In line with previous clinical studies, adverse events that occurred more often with patients treated with Tarceva(TM) in the pivotal trial included rash and diarrhea, which were generally mild to moderate in severity. Seventy-five percent of patients receiving Tarceva(TM) exhibited rash (versus 17 percent in the placebo group) and 54 percent of patients receiving Tarceva(TM) experienced diarrhea (versus 18 percent for placebo). Dose reductions occurred for rash and diarrhea only in the Tarceva(TM) arm, six percent and one percent, respectively. In the pivotal study, severe pulmonary events, including potential cases of interstitial lung events, were infrequent and were equally distributed between treatment arms.
Tarceva is a small molecule designed to target the human epidermal growth factor receptor 1 (HER1) pathway, which is one of the factors critical to cell growth in many cancers. HER1, also known as EGFR, is a key component of the HER signaling pathway, which plays a role in the formation and growth of numerous cancers. Tarceva(TM) is designed to inhibit the tyrosine kinase activity of the HER1 signaling pathway inside the cell, which may block tumor cell growth. Clinical trials of Tarceva(TM) are being conducted in other solid tumors, such as pancreatic, ovarian, colorectal, head and neck, kidney, brain and gastrointestinal cancers. Tarceva(TM) is currently being evaluated in an extensive clinical development program by a global alliance of OSI Pharmaceuticals, Genentech, and Roche.

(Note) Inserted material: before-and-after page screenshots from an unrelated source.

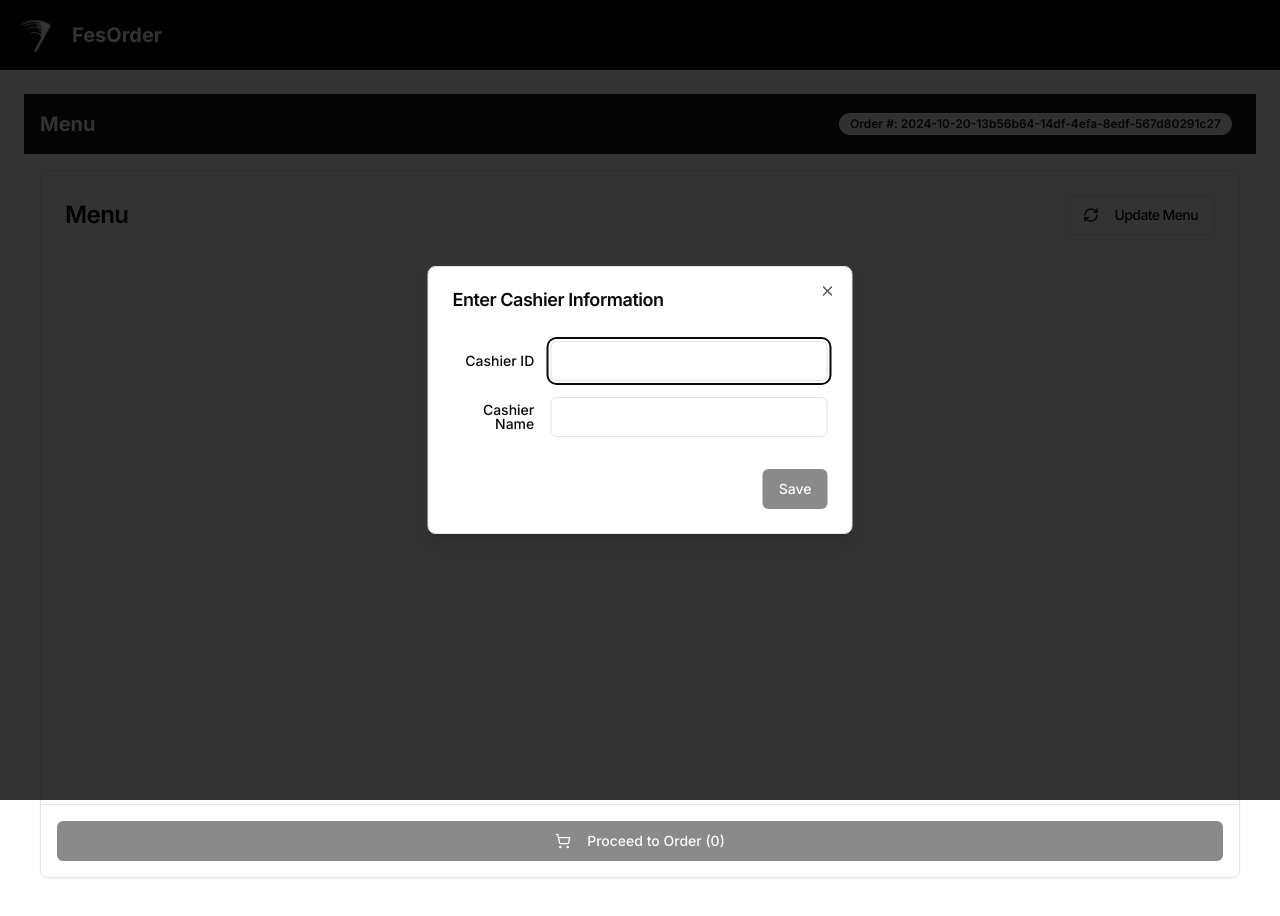
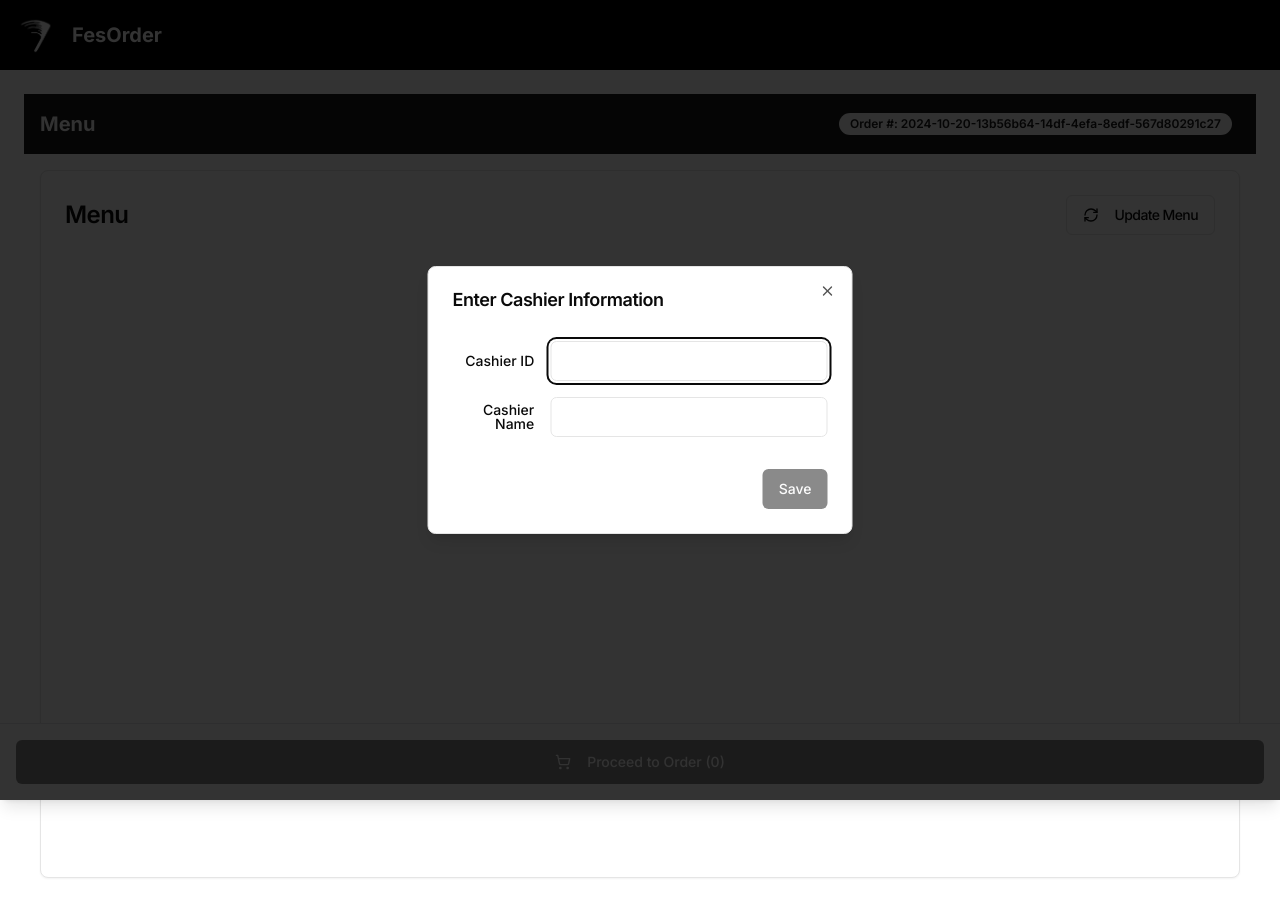
Before and after one commit to 12r9p/FesOrder, a Next.js app: page /register in a window 1280 px wide. Built offline with nearby package versions, Linux system fonts and the light colour scheme.

Commit message:
🚸 ui: adjust layout for order button and improve scroll area height

```diff
--- a/src/app/(page)/register/page.tsx
+++ b/src/app/(page)/register/page.tsx
@@ -37,7 +37,6 @@ import { Label } from "@/components/ui/label";
 import { ScrollArea } from "@/components/ui/scroll-area";
 import { Toaster } from "@/components/ui/toaster";
 import { useToast } from "@/hooks/use-toast";
-
 
 interface MenuItem {
     id: string;
@@ -249,8 +248,8 @@ export default function Component() {
                 </CardTitle>
             </CardHeader>
             <CardContent className="flex-1 overflow-hidden">
-                <ScrollArea className="h-[calc(100vh-16rem)]">
-                    <div className="grid grid-cols-2 md:grid-cols-3 lg:grid-cols-4 gap-4 p-4">
+                <ScrollArea className="h-[calc(100vh-20rem)]">
+                    <div className="grid grid-cols-2 md:grid-cols-3 lg:grid-cols-4 gap-4 p-4 pb-20">
                         {menuItems.map((item) => (
                             <Card
                                 key={item.id}
@@ -294,16 +293,6 @@ export default function Component() {
                     </div>
                 </ScrollArea>
             </CardContent>
-            <CardFooter className="border-t p-4">
-                <Button
-                    onClick={() => setShowOrderDialog(true)}
-                    className="w-full"
-                    disabled={cart.length === 0}
-                >
-                    <ShoppingCart className="w-5 h-5 mr-2" />
-                    Proceed to Order ({cart.length})
-                </Button>
-            </CardFooter>
         </Card>
     );
 
@@ -718,6 +707,20 @@ export default function Component() {
                 )}
             </header>
             <main className="flex-1 overflow-hidden p-4">{renderMenu()}</main>
+
+            {/* Fixed order button at bottom */}
+            <div className="fixed bottom-0 left-0 right-0 bg-white border-t border-gray-200 p-4 shadow-lg z-50">
+                <Button
+                    onClick={() => setShowOrderDialog(true)}
+                    className="w-full"
+                    disabled={cart.length === 0}
+                    size="lg"
+                >
+                    <ShoppingCart className="w-5 h-5 mr-2" />
+                    Proceed to Order ({cart.length})
+                </Button>
+            </div>
+
             {renderItemDialog()}
             {renderOrderDialog()}
             {renderCashierDialog()}
```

About Non-Small Cell Lung Cancer
According to the World Health Organization, there are more than 1.2 million cases worldwide of lung and bronchial cancer each year, causing approximately 1.1 million deaths annually. According to the National Cancer Institute, lung cancer is the single largest cause of cancer deaths in the United States and is responsible for nearly 30 percent of cancer deaths in the country. NSCLC is the most common form of lung cancer and accounts for almost 80 percent of cases.
Source: OSI Pharmaceuticals, Inc.